3.  Write Great Labels In particular, the labels in the Pacific Standard Time:  Crosscurrents in LA Painting and Sculpture and the Lyonel Feininger temporary exhibits were terrific.  No pictures allowed in these temporary exhibits and I didn't take notes, but my memory of these is that they were each different in feel, but eminently readable.  The Pacific Standard Time ones were sort of muscular, with lots of active words and a real sense of the power and experimentation of the time period.  The Feininger ones were quieter,  and took the visitor through a life filled with art--but also with family and colleagues.  They were more like having a quiet conversation.  And both seemed blessedly free of the sort of art history jargon all too often found in art museum labels.   There were also additional materials that provided great starting places to think about art, as in this looking at photographs piece.
4.  Be Fun  Because the setting is so spectacular it did seem a place where people really relaxed.  It's not the crazy fun of a children's museum, but a place that's really enjoyable--for all kinds of people (and another note--one of the most diverse audiences I've seen in a long time).  The family room was creative and fun.  In a very small space, they took five works of art and created activities around them,  It worked for many different kinds of learners, from kinesthetic to verbal and everyone seemed to be having a great time.  In another post I'll talk about their Sketching Gallery, an entirely different kind of fun.   The large-scale sculptures really encouraged fun exploration outdoors as well.  The images below show the family fun space that relates to the sculpture below it.
5.  It's in the Details  It's pretty sunny at the Getty and this bin of umbrellas below highlights their attention to details (although I have to admit, I thought they were for rainy weather until I saw a tour group sheltered underneath them). 
This attention to details extends to signage,  to the organization of school group clipboards, to the nametags saying "educator" that are given to teachers with school groups.  It feels like every day, someone thinks about how the museum looks to the visitor.  But what was interesting, that attention to details doesn't feel stiff and formal, but rather welcoming.  A favorite small detail:  the informality of this removed from exhibit card just tucked into the label. 
Obviously, the Getty has significant resources to bring to bear on these five items.  But at any museum, we can pay more attention to them.  We can welcome visitors, we can make sure our signage makes sense, we can have more fun, we can write great labels, and we can pay attention to the small things that make a big impression on our visitors.
And one more:  Appeal to our better natures 
As we waited to take the tram back down,  a sign invited us to take an online survey.  All of us have seen them, and survey takers usually have a chance to win a membership or something of value to them.  This turned that aspect on its head.  For every visitor taking the survey,  the museum would donate $10 to Inner City Arts.  I felt great helping!  What if you said for each survey taken,  you would offer free admission to a family?  How else can we get people to think about the largest aspects of community, not just themselves?

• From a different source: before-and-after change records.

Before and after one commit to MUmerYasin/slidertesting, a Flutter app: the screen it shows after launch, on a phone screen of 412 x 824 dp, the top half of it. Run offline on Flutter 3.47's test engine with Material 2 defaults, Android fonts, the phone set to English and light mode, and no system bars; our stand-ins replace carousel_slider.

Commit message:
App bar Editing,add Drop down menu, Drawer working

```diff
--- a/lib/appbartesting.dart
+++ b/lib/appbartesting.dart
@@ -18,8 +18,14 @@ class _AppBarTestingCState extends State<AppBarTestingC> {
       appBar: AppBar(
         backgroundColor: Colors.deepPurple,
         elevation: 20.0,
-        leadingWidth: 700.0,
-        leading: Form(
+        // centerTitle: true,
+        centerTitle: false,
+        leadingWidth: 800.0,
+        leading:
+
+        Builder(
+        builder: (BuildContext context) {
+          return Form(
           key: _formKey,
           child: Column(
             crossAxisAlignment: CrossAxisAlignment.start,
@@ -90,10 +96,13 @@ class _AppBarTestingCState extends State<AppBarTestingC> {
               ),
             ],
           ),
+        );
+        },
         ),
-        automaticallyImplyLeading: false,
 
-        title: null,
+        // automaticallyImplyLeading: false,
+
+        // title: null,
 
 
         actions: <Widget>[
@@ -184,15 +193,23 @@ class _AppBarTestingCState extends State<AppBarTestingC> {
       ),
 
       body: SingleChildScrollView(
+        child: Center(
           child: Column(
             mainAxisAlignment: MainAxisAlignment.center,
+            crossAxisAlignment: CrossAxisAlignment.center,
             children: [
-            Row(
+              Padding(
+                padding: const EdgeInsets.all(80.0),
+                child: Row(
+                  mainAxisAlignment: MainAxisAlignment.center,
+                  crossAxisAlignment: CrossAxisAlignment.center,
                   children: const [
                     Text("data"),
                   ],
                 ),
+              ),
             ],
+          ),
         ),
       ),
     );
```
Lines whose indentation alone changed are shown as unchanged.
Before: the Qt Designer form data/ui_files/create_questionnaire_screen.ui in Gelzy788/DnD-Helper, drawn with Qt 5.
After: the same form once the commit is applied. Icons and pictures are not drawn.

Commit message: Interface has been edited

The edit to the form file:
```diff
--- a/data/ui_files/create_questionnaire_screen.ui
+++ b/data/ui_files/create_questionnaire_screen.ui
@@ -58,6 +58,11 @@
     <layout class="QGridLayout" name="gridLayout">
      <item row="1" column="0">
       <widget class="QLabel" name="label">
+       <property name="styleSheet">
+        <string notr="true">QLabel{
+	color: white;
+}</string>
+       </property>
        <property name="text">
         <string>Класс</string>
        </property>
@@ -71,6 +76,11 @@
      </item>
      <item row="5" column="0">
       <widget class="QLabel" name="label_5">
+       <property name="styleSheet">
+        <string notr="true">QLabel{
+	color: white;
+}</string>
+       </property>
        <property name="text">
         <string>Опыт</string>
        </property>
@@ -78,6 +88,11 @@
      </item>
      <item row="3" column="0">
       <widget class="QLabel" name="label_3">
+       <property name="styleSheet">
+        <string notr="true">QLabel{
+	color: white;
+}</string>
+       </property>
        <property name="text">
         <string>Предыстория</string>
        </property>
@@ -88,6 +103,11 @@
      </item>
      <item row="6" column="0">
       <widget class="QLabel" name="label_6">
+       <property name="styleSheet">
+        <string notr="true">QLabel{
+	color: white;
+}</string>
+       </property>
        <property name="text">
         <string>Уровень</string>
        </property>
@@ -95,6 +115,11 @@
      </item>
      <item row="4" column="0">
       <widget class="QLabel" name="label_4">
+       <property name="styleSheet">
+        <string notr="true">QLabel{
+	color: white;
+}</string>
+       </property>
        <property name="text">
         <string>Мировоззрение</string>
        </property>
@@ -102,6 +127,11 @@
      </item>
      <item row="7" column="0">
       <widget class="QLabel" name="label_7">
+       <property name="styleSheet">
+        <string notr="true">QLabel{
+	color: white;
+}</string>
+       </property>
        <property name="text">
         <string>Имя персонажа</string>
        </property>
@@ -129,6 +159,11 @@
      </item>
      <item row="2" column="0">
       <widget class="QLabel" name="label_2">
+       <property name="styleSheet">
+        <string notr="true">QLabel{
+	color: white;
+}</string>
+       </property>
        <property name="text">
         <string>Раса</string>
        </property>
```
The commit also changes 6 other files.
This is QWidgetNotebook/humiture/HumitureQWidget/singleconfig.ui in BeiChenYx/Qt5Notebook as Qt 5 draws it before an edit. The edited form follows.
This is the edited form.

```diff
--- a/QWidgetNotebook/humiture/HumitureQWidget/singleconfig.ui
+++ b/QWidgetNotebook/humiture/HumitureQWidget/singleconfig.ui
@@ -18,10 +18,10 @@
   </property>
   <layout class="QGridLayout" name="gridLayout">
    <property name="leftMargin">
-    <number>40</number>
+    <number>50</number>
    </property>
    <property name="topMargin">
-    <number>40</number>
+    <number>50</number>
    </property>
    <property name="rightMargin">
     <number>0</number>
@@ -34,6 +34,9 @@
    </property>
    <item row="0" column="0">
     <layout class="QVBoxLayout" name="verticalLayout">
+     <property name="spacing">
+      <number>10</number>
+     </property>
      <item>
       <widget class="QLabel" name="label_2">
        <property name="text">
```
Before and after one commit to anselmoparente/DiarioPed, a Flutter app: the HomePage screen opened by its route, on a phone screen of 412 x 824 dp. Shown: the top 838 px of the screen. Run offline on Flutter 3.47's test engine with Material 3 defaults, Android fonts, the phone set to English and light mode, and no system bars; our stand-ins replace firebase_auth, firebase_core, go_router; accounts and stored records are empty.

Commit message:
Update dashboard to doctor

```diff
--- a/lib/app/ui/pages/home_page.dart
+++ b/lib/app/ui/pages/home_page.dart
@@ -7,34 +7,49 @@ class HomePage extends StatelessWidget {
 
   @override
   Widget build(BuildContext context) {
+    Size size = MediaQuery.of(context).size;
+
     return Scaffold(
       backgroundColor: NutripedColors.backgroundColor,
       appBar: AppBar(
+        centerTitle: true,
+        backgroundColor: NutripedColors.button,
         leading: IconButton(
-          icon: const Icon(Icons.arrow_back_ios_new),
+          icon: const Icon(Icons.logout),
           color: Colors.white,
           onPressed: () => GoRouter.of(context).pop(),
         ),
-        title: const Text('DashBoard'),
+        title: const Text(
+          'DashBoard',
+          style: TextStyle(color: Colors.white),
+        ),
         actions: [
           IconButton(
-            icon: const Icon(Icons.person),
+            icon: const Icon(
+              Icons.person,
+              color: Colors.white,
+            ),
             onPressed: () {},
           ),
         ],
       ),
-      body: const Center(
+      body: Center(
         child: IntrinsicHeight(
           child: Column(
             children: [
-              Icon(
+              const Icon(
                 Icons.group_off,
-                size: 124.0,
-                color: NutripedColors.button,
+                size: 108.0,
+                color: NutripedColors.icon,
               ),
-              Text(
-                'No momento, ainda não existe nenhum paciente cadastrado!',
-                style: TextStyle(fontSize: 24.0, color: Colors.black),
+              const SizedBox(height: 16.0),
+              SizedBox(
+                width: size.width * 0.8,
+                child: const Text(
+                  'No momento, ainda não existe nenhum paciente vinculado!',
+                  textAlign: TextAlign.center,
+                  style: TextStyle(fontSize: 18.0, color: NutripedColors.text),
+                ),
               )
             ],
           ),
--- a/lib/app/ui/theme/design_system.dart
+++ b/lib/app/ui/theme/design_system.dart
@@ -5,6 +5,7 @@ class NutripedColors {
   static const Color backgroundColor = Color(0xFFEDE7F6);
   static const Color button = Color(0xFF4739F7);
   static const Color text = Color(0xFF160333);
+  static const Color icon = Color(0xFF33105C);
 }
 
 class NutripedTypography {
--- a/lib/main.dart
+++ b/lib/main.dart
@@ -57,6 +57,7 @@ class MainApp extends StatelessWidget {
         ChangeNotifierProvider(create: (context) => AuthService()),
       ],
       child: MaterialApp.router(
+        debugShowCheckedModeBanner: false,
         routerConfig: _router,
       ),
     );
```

As we were leaving,  I glanced at a small plaque near a bust of J. Paul Getty himself, where it notes that the museum has been dedicated to "delighting and educating its visitors."  You sure did!